Uproar as modern Highgate home likened to giant toilet wins planning appeal

A father has won his eight-year battle to build a “space age” house in the heart of historic Highgate Village – but furious conservationists could take their challenge to Secretary of State Eric Pickles.

Iain Brewester, 44, has finally won permission to build a modern three-story home in Highgate High Street, after years of battling with Highgate conservationists and Camden planners who rejected the project in February.

But members of the Highgate Society, who are vehemently opposed to the development, said they were shocked by a government planning inspector’s “perverse” and “seriously flawed” decision to give the go-ahead on appeal.

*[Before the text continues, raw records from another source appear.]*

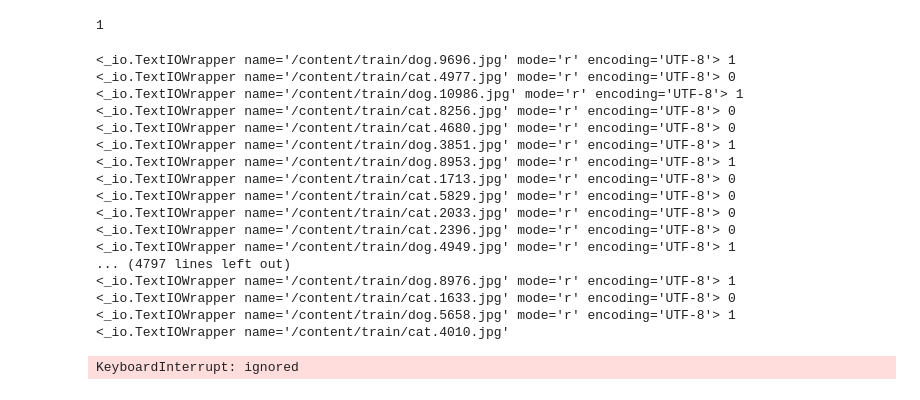
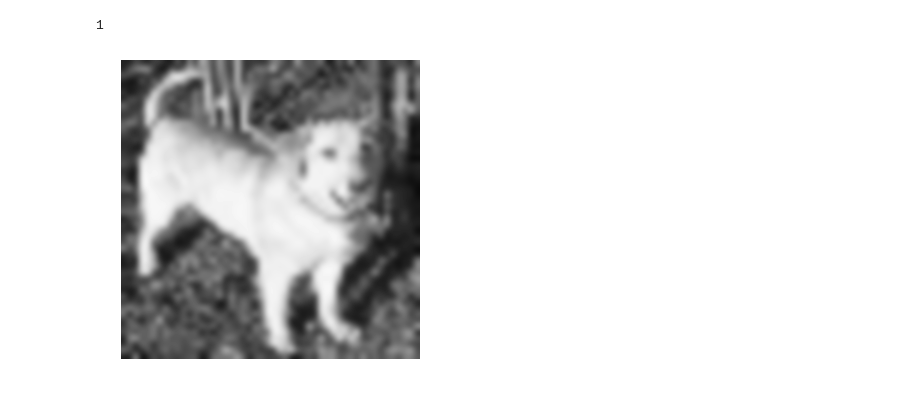
Before and after one commit to Saranyanv/test, a Jupyter notebook: CNN.ipynb, the cells around one changed output. Cells and saved outputs as stored; diff of their text form; code cells hidden in the pictures.

```diff
--- a/CNN.ipynb
+++ b/CNN.ipynb
@@ -53,3 +55,21 @@ def label_img(img_name):
+# %%
+def label_img(img_name):
+  if 'cat.' in img_name: return 0
+  elif 'dog.' in img_name: return 1
+
+def img_index(img_name):
+  if 'cat.' in img_name: knt=0
+  elif 'dog.' in img_name: knt=1
+  num=int(re.sub("\D", "", img_name))
+  return ((12500*knt) + num)
+
+def plot_image(image):
+    plt.imshow(image, cmap="gray", interpolation="bicubic")
+    plt.axis("off")
+
+def plot_color_image(image):
+    plt.imshow(image.astype(np.uint8),interpolation="bicubic")
+    plt.axis("off")
 # %%
 print (label_img('cats_dogs_images/dog.1.jpg'))
 # %% [output]
@@ -59,32 +79,15 @@ from os import listdir
 import cv2 as cv2
 
 training_data = []
+
 for z in listdir("/content/train"):
-  with open(os.path.join("/content/train", z), 'r'):
     label = label_img(z)
-    #res=cv2.resize(z, (IMG_WIDTH, IMG_HEIGHT)).flatten()
-    print (z, label)
-    #img_str = str(z)
-    #nparr = np.frombuffer(img_str, np.uint8)
-    #img_np = cv2.imdecode(nparr, cv2.IMREAD_GRAYSCALE)
-    #img = cv2.resize(img_np, (IMG_WIDTH, IMG_HEIGHT))
-    #training_data.append([ np.array(img), np.array(label)])
+    img_indx = img_index(z)
+    img_str=cv2.imread(os.path.join("/content/train", z),cv2.IMREAD_GRAYSCALE)
+    img = cv2.resize(img_str, (IMG_WIDTH, IMG_HEIGHT))
+
+    training_data.append([ np.array(img_indx), np.array(img), np.array(label)])
-# %% [output]
-<_io.TextIOWrapper name='/content/train/dog.9696.jpg' mode='r' encoding='UTF-8'> 1
-<_io.TextIOWrapper name='/content/train/cat.4977.jpg' mode='r' encoding='UTF-8'> 0
-<_io.TextIOWrapper name='/content/train/dog.10986.jpg' mode='r' encoding='UTF-8'> 1
-<_io.TextIOWrapper name='/content/train/cat.8256.jpg' mode='r' encoding='UTF-8'> 0
-<_io.TextIOWrapper name='/content/train/cat.4680.jpg' mode='r' encoding='UTF-8'> 0
-<_io.TextIOWrapper name='/content/train/dog.3851.jpg' mode='r' encoding='UTF-8'> 1
-<_io.TextIOWrapper name='/content/train/dog.8953.jpg' mode='r' encoding='UTF-8'> 1
-<_io.TextIOWrapper name='/content/train/cat.1713.jpg' mode='r' encoding='UTF-8'> 0
-<_io.TextIOWrapper name='/content/train/cat.5829.jpg' mode='r' encoding='UTF-8'> 0
-<_io.TextIOWrapper name='/content/train/cat.2033.jpg' mode='r' encoding='UTF-8'> 0
-<_io.TextIOWrapper name='/content/train/cat.2396.jpg' mode='r' encoding='UTF-8'> 0
-<_io.TextIOWrapper name='/content/train/dog.4949.jpg' mode='r' encoding='UTF-8'> 1
-... (4797 lines left out)
-<_io.TextIOWrapper name='/content/train/dog.8976.jpg' mode='r' encoding='UTF-8'> 1
-<_io.TextIOWrapper name='/content/train/cat.1633.jpg' mode='r' encoding='UTF-8'> 0
-<_io.TextIOWrapper name='/content/train/dog.5658.jpg' mode='r' encoding='UTF-8'> 1
-<_io.TextIOWrapper name='/content/train/cat.4010.jpg'
-KeyboardInterrupt: ignored
+# %%
+plot_image(training_data[0][1])
+# %% [output]
+[figure, added]
```
Also changed, not shown: parts of 5 cells of this notebook.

The society is now gearing up to challenge the outcome and could call on the cabinet minister in charge of planning, Communities Secretary Mr Pickles, to overturn the decision. It is the first time the group has considered such drastic action in its nearly 40-year history.

Highgate Society member Michael Hammerson said the group had never “felt the need” before, but this time it is taking “professional advice” on its options.

“We have had some bad decisions, but one can almost live with them,” he said.

“But this one is so perverse that it’s got to be looked at with a view to being challenged.

Most Read

“There’s a widespread view that it would destroy that part of the village.”

Designs for the building at the junction with South Grove, opposite The Gatehouse pub, have divided opinion, winning praise from the Royal Academy of Arts but being described by critics as looking like a “giant public toilet”.

The society’s biggest issue is that the size of the building, which in replacing a one-storey bungalow, will block views to Pond Square for people approaching Highgate.

Highgate Society spokesman Sue Vinson said it will “do away” with this “lovely approach”, adding that the design is “rather space age in more of a Georgian, Victorian architectural high street”.

Planning inspector Terry Phillimore noted that the view’s loss was a concern, but described the scheme as “high quality” and said it “appropriately acknowledges the surroundings”.

Mr Brewester, whose family has owned the land for nearly 40 years, said: “We have spent many years designing this. It has had a great deal of thought put into it and we have responded positively to the concerns expressed by the Highgate Society.”

He pointed out that the inspector said the scheme would “sufficiently preserve and enhance the character and appearance of the conservation area and preserve the settings of listed buildings in the vicinity”.

He added: “I really think it is time that no more public money is wasted on this and that we all get on with creating a more wonderful centre for Highgate.”